> The input
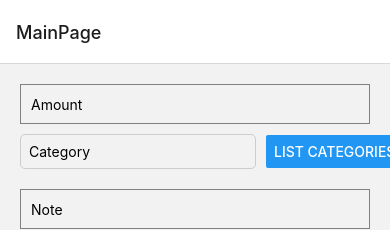
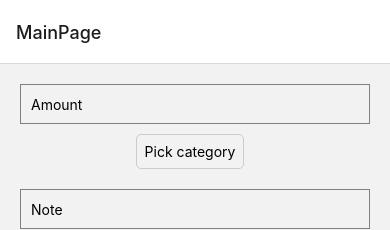
Before and after one commit to riwaldo14/spendWise, a React Native app: screen /AddTransactionTab in a window 390 px wide. Shown: the top 230 px of the page. Built offline with nearby package versions, Linux system fonts and the light colour scheme.

Commit message:
fixing logic choose category, and set new properties category type

```diff
--- a/src/screens/AddTransaction.js
+++ b/src/screens/AddTransaction.js
@@ -1,5 +1,12 @@
 import React, { useContext, useEffect, useState } from "react";
-import { View, TextInput, Button, StyleSheet, Pressable } from "react-native";
+import {
+  View,
+  TextInput,
+  Button,
+  StyleSheet,
+  Pressable,
+  Text,
+} from "react-native";
 import dayjs from "dayjs";
 
 import { v4 as uuidv4 } from "uuid";
@@ -8,15 +15,15 @@ import { v4 as uuidv4 } from "uuid";
 import DatePicker from "../components/DatePicker";
 import InputField from "../components/InputField";
 import { TransactionContext } from "../../store/transaction-context";
-import { useFocusEffect } from "@react-navigation/native";
 
 const AddTransaction = ({ route, navigation }) => {
   // const [amount, setAmount] = useState("");
   const [amount, setAmount] = useState("");
   const [category, setCategory] = useState("");
   const [note, setNote] = useState("");
-  const [date, setDate] = useState(dayjs());
+  const [date, setDate] = useState(dayjs().format("YYYY-MM-DD HH:mm"));
   const [sourceOfFund, setSourceOfFund] = useState("");
+  const [transactionType, setTransactionType] = useState("");
 
   //generate the ID
   const transactionId = uuidv4();
@@ -31,33 +38,58 @@ const AddTransaction = ({ route, navigation }) => {
 
   const selectedCategory = route.params?.selectedCategory;
 
-  // console.log("edit transaction params> " + editTransaction);
-  console.log(
-    "edit transaction params> ",
-    JSON.stringify(editTransaction, null, 2)
-  );
-  console.log(
-    "selected category params> ",
-    JSON.stringify(selectedCategory, null, 2)
-  );
-  // console.log("select category params> " + selectedCategory);
+  console.log("transaction type> ", transactionType);
 
   useEffect(() => {
-    if (editTransaction) {
+    if (!editTransaction) {
+      // Case 1: New transaction
+      if (selectedCategory) {
+        setCategory(selectedCategory.categoryName);
+        setTransactionType(selectedCategory.categoryType);
+      }
+    } else {
+      // Case 2: Edit transaction
       setAmount(editTransaction.amount);
       setNote(editTransaction.note);
       setSourceOfFund(editTransaction.sourceOfFund);
       setDate(editTransaction.date);
+
+      // Set category based on selectedCategory or editTransaction.category
       setCategory(
         selectedCategory
           ? selectedCategory.categoryName
           : editTransaction.category
       );
+
+      setTransactionType(
+        selectedCategory
+          ? selectedCategory.categoryType
+          : editTransaction.transactionType
+      );
     }
   }, [editTransaction, selectedCategory]);
 
+  const getCategoryText = (editTransaction, selectedCategory) => {
+    if (!editTransaction) {
+      // Case 1: New transaction
+      return selectedCategory ? selectedCategory.categoryName : "Pick category";
+    } else {
+      // Case 2: Edit transaction
+      return selectedCategory
+        ? selectedCategory.categoryName
+        : editTransaction.category;
+    }
+  };
+
   function submitHandler() {
-    const transactionData = { amount, category, note, date, sourceOfFund };
+    const transactionData = {
+      amount,
+      category,
+      note,
+      date,
+      sourceOfFund,
+      transactionType,
+    };
     if (editTransaction) {
       TransactionsCtx.updateTransaction(editTransaction.id, transactionData);
       console.log("editted>", transactionId, editTransaction);
@@ -84,7 +116,7 @@ const AddTransaction = ({ route, navigation }) => {
         onChangeText={(text) => setAmount(text)}
       />
 
-      <View style={styles.inputContainer}>
+      {/* <View style={styles.inputContainer}>
         <TextInput
           style={styles.input}
           placeholder="Category"
@@ -94,8 +126,13 @@ const AddTransaction = ({ route, navigation }) => {
         />
 
         <Button title="List Categories" onPress={chooseCategoryHandler} />
-      </View>
-      {/* Add more components or content here */}
+      </View> */}
+
+      <Pressable style={styles.inputContainer} onPress={chooseCategoryHandler}>
+        <Text style={styles.input}>
+          {getCategoryText(editTransaction, selectedCategory)}
+        </Text>
+      </Pressable>
 
       <InputField
         placeholder="Note"
--- a/src/screens/DetailsScreen.js
+++ b/src/screens/DetailsScreen.js
@@ -48,6 +48,10 @@ export default function DetailsScreen({ route, navigation }) {
             <Text>{selectedTransaction.sourceOfFund}</Text>
           </View>
           <View style={styles.details}>
+            <Text style={styles.label}>transaction Type:</Text>
+            <Text>{selectedTransaction.transactionType}</Text>
+          </View>
+          <View style={styles.details}>
             <Pressable onPress={editTransactionHandler} style={styles.button}>
               <Text>Edit</Text>
             </Pressable>
--- a/store/transaction-context.js
+++ b/store/transaction-context.js
@@ -2,10 +2,20 @@ import { createContext, useReducer } from "react";
 
 export const TransactionContext = createContext({
   transactions: [],
-  addTransaction: ({ amount, category, note, sof, date }) => {},
+  addTransaction: ({
+    amount,
+    category,
+    note,
+    sof,
+    date,
+    transactionType,
+  }) => {},
   setTransaction: (transactions) => {},
   deleteTransaction: (id) => {},
-  updateTransaction: (id, { amount, category, note, sof, date }) => {},
+  updateTransaction: (
+    id,
+    { amount, category, note, sof, date, transactionType }
+  ) => {},
 });
 
 function transactionsReducer(state, action) {
```
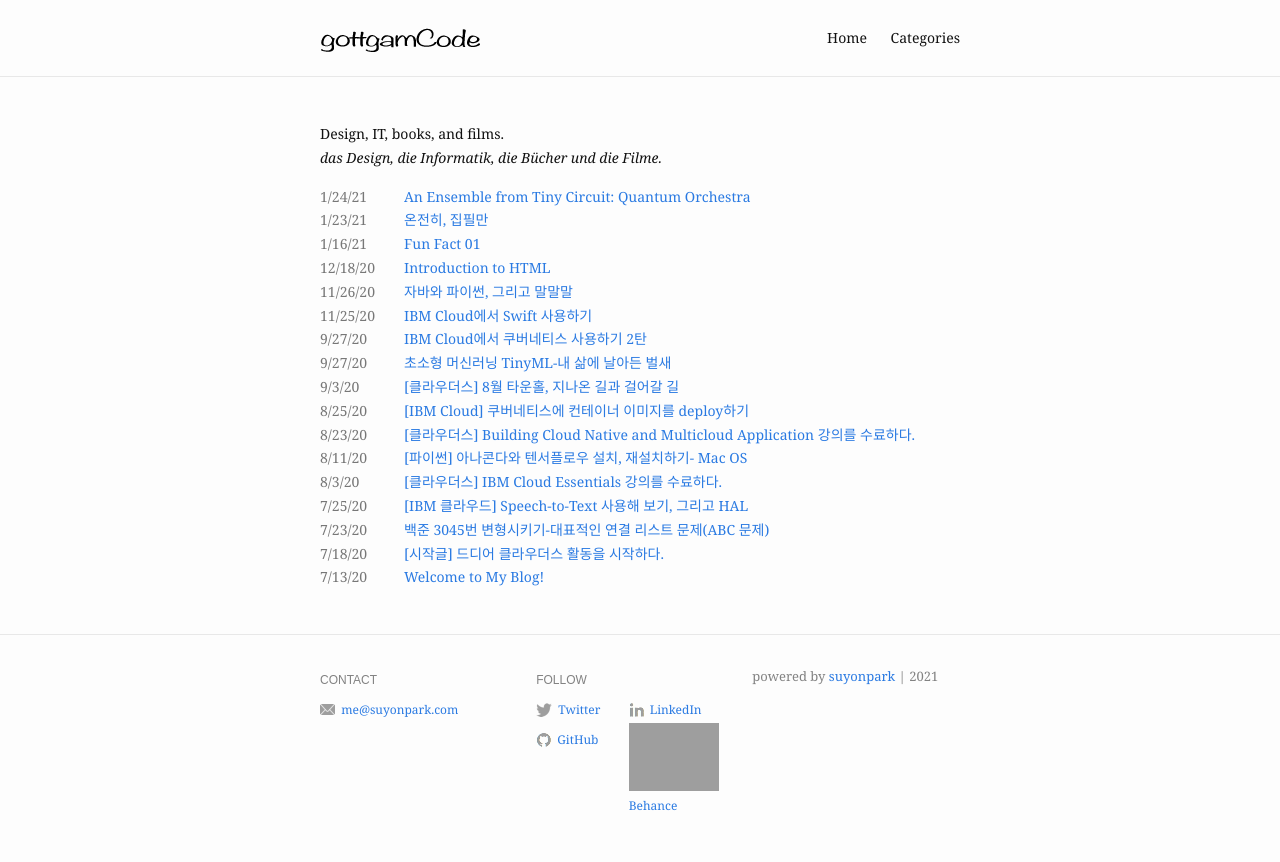
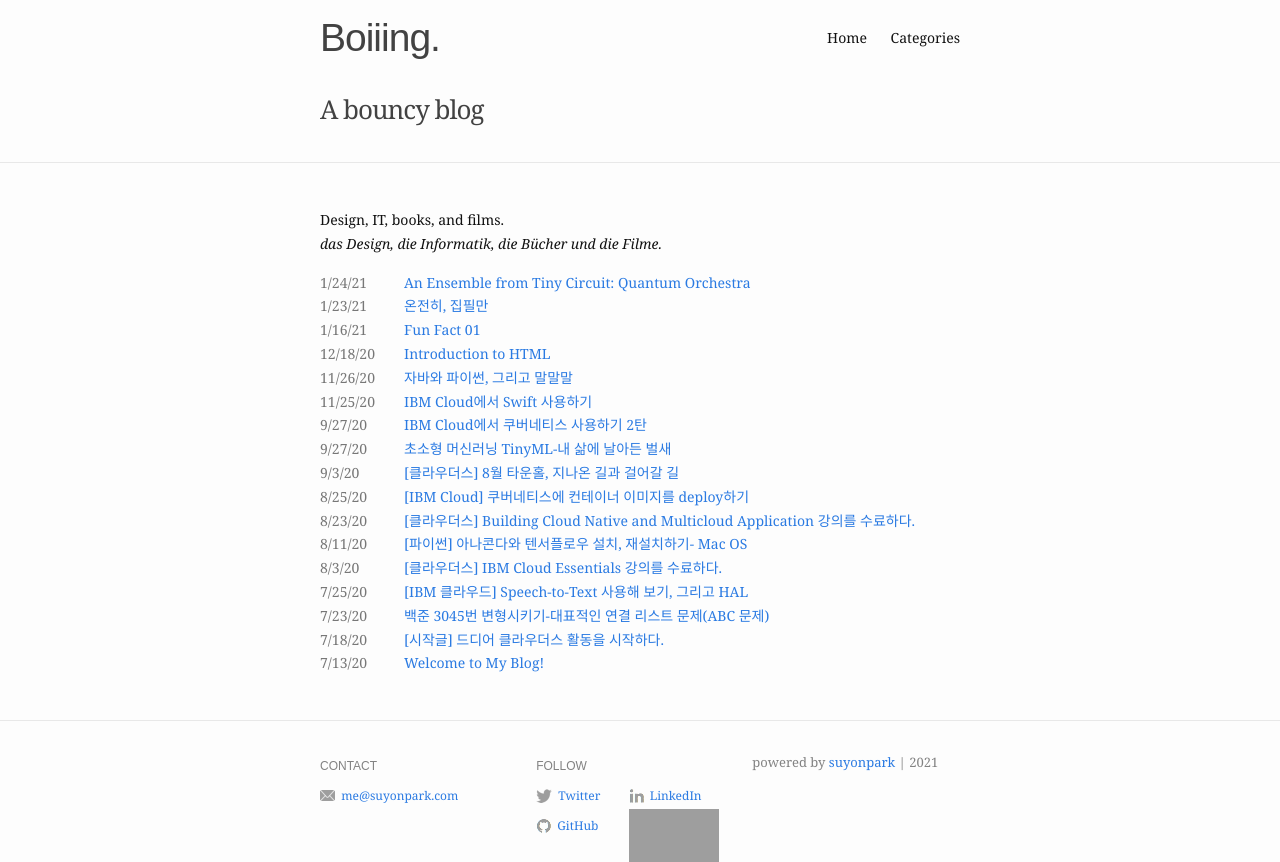
Before and after one commit to gottgam/gottgam.github.io, a Jekyll site: the page built from index.md, in a window 1280 px wide, cut to the strip 0-862 px from the top of the page. Built offline with Jekyll 4.4.1, drawn with Linux system fonts in a browser that asks for light colours.

Commit message:
Update header.html

```diff
--- a/_includes/header.html
+++ b/_includes/header.html
@@ -1,7 +1,8 @@
 <header class="site-header">
   <div class="wrapper">
     <a class="site-title" href="{{ "" | prepend: site.baseurl | prepend: site.url }}/">
-      <img src="{{ "/assets/img/title.png" | absolute_url }}" alt="{{ site.title }}" />
+      <h2>Boiiing.</h2>
+      <p>A bouncy blog</p>
     </a>
 
     <nav class="site-nav">
```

> Exercise brief
Show the lines of the records above that mention "setDate".

> Response to this exercise
-  const [date, setDate] = useState(dayjs());
+  const [date, setDate] = useState(dayjs().format("YYYY-MM-DD HH:mm"));
       setDate(editTransaction.date);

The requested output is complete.